(Material supplied Opens)
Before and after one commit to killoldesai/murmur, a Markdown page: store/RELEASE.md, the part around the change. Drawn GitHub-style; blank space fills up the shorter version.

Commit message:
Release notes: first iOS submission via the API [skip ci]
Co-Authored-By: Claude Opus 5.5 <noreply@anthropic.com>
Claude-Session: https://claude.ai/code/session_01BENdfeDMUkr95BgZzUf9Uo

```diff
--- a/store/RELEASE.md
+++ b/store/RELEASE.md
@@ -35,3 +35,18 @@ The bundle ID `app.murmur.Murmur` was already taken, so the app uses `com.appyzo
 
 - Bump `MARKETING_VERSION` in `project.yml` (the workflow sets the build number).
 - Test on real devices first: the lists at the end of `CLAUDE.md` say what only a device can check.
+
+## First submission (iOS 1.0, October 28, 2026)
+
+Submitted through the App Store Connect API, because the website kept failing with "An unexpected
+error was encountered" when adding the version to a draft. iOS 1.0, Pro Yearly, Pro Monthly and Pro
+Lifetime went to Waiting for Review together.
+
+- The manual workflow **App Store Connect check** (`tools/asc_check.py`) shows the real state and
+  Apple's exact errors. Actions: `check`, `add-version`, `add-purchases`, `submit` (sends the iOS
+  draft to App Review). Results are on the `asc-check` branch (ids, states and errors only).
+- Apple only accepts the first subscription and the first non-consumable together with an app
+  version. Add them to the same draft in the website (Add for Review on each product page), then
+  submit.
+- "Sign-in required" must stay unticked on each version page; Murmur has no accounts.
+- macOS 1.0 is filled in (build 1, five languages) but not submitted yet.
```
(Material supplied Closes)
(Material supplied Opens)
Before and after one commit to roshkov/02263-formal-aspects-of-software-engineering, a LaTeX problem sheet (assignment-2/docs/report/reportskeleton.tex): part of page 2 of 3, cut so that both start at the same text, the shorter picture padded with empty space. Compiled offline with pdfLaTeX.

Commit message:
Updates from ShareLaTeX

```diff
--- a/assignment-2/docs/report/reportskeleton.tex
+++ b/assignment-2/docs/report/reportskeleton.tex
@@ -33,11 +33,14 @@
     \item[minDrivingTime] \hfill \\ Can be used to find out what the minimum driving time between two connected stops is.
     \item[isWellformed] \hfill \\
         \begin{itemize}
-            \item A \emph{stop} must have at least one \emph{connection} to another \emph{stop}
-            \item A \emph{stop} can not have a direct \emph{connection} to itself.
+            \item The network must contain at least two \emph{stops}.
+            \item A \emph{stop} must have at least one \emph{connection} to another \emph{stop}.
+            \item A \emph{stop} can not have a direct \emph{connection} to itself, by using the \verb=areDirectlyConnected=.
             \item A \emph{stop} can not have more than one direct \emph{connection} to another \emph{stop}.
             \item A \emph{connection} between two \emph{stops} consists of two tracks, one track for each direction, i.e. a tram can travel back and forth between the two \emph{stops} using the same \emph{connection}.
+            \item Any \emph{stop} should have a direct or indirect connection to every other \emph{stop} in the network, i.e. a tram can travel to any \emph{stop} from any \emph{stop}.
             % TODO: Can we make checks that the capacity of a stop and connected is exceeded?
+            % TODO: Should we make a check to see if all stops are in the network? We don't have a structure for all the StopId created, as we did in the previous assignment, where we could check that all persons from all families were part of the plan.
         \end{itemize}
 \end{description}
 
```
(Material supplied Closes)
What you have to do: Copy out each line of the data in which the word "website" appears.

Task answer:
+Submitted through the App Store Connect API, because the website kept failing with "An unexpected
+  version. Add them to the same draft in the website (Add for Review on each product page), then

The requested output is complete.